Voting on Your Phone With the Magic of Blockchain Could Be the Norm in 10 Years

A vote from your phone could be securely stored in the blockchain.

A voter shows off his, 'I Voted!', sticker after voting in the Florida primary on August 30, 2016 in Miami, Florida. There are Senate seats as well as congressional races that voters are weighing in on
Will you still get an ‘I Voted’ sticker, if you vote on your phone? Joe Raedle/Getty Images

The 2016 election proved that Americans’ data could easily be hacked. But a new pilot program aims to not only make voting more secure, but also more democratic than ever.

Sign Up For Our Daily Newsletter

By clicking submit, you agree to our <a href="">terms of service</a> and acknowledge we may use your information to send you emails, product samples, and promotions on this website and other properties. You can opt out anytime.

See all of our newsletters

This week the nonprofit Tusk Montgomery Philanthropies unveiled America’s first mobile voting pilot program. Votes are stored on the blockchain after being cast for extra security.

The program is currently running in two counties in West Virginia and will remain in place until the state’s primary on May 8. For now, mobile voting is only open to deployed military personnel and their families.

But according to venture capitalist Bradley Tusk, this system has much wider implications.

“The only way we change the polarized and dysfunctional politics we have right now is giving people more access to voting,” Tusk told Observer.

That’s why Tusk has been working on this initiative for about a year. He enlisted mobile voting startup Voatz to design the technology and user interface.

Once users enter the app, they have to register and verify their state or federal ID as a protection against fraud. They can then click through the candidates and touch “Vote” for the person they want to support.

When they’re through with the ballot, users have to confirm their identity one more time using the touch ID on their phones. After they’ve done this, Voatz’s proprietary blockchain system stores the vote and ensures it’s secure.

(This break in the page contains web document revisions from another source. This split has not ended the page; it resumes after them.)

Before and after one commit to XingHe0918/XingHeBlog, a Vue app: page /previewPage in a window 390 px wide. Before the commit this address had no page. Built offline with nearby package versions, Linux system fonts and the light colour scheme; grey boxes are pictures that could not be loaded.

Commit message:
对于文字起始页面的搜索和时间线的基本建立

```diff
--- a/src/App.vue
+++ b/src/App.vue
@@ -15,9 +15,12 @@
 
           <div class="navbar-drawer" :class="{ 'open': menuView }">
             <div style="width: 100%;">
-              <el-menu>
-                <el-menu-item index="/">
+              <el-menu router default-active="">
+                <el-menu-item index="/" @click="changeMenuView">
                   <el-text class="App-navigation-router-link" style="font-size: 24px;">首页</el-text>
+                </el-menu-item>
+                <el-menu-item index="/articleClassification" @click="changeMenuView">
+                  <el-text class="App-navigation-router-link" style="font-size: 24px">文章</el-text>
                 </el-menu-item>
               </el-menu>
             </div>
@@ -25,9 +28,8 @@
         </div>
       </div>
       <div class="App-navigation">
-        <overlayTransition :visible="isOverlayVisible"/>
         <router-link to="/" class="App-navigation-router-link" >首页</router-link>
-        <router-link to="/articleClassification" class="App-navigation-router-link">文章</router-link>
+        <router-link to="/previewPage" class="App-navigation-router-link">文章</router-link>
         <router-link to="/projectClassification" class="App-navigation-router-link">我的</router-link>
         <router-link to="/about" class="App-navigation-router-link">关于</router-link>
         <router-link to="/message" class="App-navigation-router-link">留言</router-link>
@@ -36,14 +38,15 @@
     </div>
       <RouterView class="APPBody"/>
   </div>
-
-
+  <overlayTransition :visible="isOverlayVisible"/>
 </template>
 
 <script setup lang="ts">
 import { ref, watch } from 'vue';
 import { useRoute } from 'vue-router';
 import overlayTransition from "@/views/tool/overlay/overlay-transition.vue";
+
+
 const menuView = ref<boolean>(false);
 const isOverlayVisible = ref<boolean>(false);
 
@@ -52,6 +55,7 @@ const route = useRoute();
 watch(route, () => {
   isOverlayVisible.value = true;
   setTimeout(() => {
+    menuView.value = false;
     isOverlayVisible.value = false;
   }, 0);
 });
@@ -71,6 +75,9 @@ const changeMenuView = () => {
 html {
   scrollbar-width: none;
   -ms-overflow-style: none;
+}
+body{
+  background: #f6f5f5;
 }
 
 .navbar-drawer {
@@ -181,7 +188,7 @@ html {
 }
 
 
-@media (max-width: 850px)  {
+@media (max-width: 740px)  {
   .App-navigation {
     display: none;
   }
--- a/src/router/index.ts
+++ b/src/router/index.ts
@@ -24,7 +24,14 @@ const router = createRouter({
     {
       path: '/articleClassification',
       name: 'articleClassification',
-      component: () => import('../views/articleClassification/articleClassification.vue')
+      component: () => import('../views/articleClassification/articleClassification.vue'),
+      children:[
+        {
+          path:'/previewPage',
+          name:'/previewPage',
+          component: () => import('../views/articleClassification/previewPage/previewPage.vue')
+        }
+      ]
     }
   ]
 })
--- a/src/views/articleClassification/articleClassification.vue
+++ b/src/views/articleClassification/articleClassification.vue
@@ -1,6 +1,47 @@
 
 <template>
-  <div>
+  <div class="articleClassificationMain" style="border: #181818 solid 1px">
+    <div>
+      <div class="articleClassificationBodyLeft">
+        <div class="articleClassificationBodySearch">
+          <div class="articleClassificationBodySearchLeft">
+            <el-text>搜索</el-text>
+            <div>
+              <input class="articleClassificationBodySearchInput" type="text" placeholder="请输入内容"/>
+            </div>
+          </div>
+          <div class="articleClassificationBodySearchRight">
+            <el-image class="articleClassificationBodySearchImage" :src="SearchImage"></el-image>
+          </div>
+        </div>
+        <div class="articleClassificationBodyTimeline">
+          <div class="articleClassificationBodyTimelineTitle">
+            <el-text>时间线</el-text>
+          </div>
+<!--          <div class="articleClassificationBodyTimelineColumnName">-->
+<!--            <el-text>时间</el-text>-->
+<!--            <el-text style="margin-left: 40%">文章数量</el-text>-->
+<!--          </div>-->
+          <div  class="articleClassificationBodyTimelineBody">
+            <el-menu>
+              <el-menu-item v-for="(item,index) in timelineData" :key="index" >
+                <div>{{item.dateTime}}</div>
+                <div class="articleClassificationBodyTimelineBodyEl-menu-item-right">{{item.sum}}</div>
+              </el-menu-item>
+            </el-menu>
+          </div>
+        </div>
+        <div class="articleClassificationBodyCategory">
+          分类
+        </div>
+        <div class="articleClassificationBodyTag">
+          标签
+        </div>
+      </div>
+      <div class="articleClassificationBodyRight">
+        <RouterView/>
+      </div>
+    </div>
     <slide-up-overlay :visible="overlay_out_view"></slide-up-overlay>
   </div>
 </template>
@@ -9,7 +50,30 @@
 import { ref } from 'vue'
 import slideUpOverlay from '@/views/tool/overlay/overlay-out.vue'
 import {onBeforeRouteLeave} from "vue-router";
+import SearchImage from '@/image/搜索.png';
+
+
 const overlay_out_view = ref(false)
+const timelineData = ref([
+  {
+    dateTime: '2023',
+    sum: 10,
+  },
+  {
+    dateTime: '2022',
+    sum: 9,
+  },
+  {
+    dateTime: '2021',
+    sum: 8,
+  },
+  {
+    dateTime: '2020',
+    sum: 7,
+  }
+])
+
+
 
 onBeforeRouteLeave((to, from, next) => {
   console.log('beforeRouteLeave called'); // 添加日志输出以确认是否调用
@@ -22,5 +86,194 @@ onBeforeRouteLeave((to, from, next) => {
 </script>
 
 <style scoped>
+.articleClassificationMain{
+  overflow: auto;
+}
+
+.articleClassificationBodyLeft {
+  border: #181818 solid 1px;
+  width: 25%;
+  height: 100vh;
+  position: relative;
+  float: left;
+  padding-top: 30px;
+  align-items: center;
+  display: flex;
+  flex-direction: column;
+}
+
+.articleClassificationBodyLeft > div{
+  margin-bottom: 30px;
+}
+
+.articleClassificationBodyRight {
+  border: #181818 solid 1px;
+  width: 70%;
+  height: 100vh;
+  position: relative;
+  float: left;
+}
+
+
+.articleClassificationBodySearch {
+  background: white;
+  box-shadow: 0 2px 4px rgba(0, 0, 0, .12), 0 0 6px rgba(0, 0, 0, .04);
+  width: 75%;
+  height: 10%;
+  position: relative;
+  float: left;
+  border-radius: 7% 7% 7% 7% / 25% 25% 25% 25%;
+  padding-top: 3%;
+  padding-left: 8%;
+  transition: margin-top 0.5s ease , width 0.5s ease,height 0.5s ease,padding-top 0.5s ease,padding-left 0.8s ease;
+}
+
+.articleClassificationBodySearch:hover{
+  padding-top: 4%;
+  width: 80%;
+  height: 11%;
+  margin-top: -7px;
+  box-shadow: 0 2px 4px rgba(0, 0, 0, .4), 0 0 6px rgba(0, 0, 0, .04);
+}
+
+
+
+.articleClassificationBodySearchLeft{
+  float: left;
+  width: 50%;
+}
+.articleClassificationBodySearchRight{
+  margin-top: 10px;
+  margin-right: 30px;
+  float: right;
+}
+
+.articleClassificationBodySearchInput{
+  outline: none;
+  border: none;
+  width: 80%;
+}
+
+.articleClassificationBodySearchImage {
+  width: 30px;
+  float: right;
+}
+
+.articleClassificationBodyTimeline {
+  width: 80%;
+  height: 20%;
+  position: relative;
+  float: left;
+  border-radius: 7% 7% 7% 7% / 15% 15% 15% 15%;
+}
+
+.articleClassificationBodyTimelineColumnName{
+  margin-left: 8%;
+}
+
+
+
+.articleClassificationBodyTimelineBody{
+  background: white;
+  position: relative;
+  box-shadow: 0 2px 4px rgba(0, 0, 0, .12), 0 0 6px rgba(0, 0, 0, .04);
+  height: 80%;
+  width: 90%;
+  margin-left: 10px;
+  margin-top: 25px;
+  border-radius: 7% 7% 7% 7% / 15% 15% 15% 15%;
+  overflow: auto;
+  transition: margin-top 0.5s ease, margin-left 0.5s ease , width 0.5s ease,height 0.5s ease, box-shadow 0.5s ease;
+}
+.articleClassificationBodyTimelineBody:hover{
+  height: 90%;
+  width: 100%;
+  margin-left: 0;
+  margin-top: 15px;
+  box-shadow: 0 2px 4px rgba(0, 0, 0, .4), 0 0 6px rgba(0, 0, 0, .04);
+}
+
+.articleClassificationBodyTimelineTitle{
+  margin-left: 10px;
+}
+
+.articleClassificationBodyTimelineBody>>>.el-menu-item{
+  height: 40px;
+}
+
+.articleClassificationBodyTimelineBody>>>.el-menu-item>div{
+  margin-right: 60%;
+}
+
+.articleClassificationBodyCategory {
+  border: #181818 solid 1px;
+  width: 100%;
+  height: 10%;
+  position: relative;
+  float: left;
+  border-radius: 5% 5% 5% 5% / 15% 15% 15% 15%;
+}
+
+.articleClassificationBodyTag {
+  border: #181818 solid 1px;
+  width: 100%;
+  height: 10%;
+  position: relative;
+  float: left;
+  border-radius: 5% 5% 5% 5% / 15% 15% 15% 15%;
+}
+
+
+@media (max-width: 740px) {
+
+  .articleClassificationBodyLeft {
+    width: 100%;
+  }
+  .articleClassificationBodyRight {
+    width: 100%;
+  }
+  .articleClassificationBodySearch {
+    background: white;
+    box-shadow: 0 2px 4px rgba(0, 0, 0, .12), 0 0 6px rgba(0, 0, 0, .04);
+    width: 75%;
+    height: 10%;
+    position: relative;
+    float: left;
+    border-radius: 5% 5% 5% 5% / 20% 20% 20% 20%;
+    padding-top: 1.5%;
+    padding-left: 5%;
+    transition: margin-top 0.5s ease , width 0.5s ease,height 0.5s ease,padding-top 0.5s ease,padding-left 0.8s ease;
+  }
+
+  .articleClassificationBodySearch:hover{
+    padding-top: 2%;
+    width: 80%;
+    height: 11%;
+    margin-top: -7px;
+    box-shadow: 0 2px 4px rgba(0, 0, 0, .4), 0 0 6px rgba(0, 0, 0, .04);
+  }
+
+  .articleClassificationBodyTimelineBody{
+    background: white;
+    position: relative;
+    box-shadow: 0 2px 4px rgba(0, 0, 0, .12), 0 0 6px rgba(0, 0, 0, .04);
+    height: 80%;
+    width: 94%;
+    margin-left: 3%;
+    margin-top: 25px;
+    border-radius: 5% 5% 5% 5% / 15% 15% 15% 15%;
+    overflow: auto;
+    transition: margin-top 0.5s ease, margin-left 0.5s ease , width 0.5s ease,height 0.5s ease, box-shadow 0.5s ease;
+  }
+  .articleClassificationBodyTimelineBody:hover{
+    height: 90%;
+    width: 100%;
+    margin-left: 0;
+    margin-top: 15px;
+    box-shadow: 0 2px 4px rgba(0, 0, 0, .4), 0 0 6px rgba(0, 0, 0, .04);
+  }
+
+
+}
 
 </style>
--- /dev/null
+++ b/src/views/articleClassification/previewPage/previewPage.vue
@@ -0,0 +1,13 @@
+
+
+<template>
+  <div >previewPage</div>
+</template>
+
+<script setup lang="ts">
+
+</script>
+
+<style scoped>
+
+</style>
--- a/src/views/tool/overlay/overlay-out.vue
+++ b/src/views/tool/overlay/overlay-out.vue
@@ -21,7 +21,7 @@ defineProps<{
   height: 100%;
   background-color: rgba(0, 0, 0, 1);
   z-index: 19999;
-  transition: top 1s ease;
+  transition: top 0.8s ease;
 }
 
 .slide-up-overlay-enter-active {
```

“It’s vastly safer than the status quo,” Tusk said. “The risk of someone hacking into a blockchain voting system is vastly lower than the system we have now.”

Print absentee ballots will still be available, but Tusk pointed out they don’t ensure anonymity and may not be received or counted in time for Election Day (November 6 this year).

The mobile voting platform should be available to all of West Virginia’s deployed military members in time for the November election. State residents serving in the military have been able to vote on the computer since 2010.

The Voatz system has already been used successfully in many smaller races, including the Massachusetts Democratic Party’s state convention and student government elections at Tufts University and the University of South Florida.

But Tusk has much bigger ambitions for mobile blockchain voting—namely, he expects it to become a national trend within 10 to 15 years.

The only reason it won’t happen sooner is because “everyone who’s in power right now will have very little interest in making it easier for us to challenge them,” Tusk said.

But millennial voters like the soldiers who are part of this pilot program will help make virtual voting more acceptable and even normal.

“Young people expect to do everything on their phones, so this will happen naturally,” Tusk said.

Voting on Your Phone With the Magic of Blockchain Could Be the Norm in 10 Years